Change listing data:
== Segment start ==
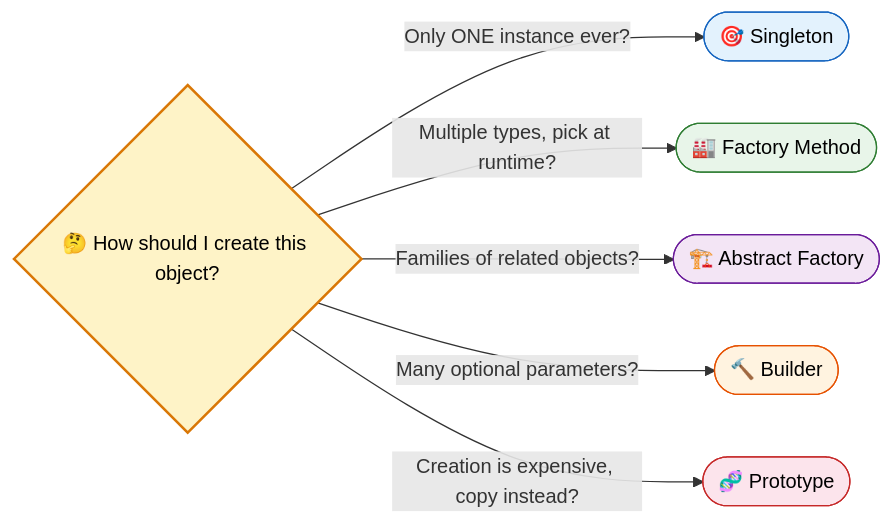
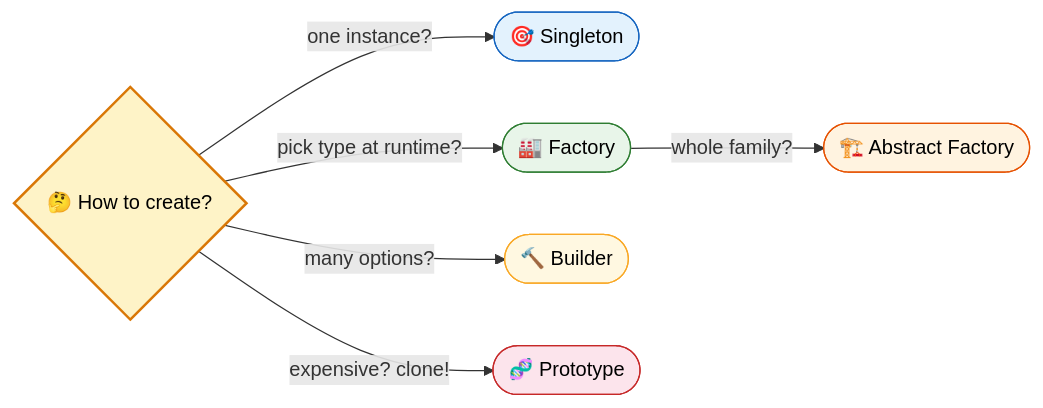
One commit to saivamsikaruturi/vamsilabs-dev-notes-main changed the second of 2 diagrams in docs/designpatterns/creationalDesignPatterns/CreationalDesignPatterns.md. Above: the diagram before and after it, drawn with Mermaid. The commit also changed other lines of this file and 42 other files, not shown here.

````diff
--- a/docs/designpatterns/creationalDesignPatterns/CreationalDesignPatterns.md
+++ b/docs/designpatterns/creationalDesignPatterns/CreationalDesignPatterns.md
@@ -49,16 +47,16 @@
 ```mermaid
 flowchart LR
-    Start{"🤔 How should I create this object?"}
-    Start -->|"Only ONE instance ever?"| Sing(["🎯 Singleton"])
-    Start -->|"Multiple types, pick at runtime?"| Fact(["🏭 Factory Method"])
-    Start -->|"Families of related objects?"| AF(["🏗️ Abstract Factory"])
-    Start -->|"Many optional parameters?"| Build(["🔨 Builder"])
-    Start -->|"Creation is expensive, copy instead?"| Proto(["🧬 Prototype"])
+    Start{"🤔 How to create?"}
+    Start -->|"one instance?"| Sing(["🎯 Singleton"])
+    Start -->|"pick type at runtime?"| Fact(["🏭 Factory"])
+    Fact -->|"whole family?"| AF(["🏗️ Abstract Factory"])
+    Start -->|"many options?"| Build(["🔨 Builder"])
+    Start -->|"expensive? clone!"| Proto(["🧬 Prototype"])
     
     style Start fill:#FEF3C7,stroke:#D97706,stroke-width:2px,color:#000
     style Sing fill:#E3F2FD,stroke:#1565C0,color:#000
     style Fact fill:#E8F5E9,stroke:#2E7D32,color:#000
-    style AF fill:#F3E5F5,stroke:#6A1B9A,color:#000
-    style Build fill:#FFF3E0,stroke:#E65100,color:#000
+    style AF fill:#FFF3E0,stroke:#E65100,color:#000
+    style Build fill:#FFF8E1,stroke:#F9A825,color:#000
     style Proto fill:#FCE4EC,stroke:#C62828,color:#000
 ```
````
== Segment end ==
The data should be printed again unchanged; leave its pictures out.

Exercise solution.
One commit to saivamsikaruturi/vamsilabs-dev-notes-main changed the second of 2 diagrams in docs/designpatterns/creationalDesignPatterns/CreationalDesignPatterns.md. Above: the diagram before and after it, drawn with Mermaid. The commit also changed other lines of this file and 42 other files, not shown here.

````diff
--- a/docs/designpatterns/creationalDesignPatterns/CreationalDesignPatterns.md
+++ b/docs/designpatterns/creationalDesignPatterns/CreationalDesignPatterns.md
@@ -49,16 +47,16 @@
 ```mermaid
 flowchart LR
-    Start{"🤔 How should I create this object?"}
-    Start -->|"Only ONE instance ever?"| Sing(["🎯 Singleton"])
-    Start -->|"Multiple types, pick at runtime?"| Fact(["🏭 Factory Method"])
-    Start -->|"Families of related objects?"| AF(["🏗️ Abstract Factory"])
-    Start -->|"Many optional parameters?"| Build(["🔨 Builder"])
-    Start -->|"Creation is expensive, copy instead?"| Proto(["🧬 Prototype"])
+    Start{"🤔 How to create?"}
+    Start -->|"one instance?"| Sing(["🎯 Singleton"])
+    Start -->|"pick type at runtime?"| Fact(["🏭 Factory"])
+    Fact -->|"whole family?"| AF(["🏗️ Abstract Factory"])
+    Start -->|"many options?"| Build(["🔨 Builder"])
+    Start -->|"expensive? clone!"| Proto(["🧬 Prototype"])
     
     style Start fill:#FEF3C7,stroke:#D97706,stroke-width:2px,color:#000
     style Sing fill:#E3F2FD,stroke:#1565C0,color:#000
     style Fact fill:#E8F5E9,stroke:#2E7D32,color:#000
-    style AF fill:#F3E5F5,stroke:#6A1B9A,color:#000
-    style Build fill:#FFF3E0,stroke:#E65100,color:#000
+    style AF fill:#FFF3E0,stroke:#E65100,color:#000
+    style Build fill:#FFF8E1,stroke:#F9A825,color:#000
     style Proto fill:#FCE4EC,stroke:#C62828,color:#000
 ```
````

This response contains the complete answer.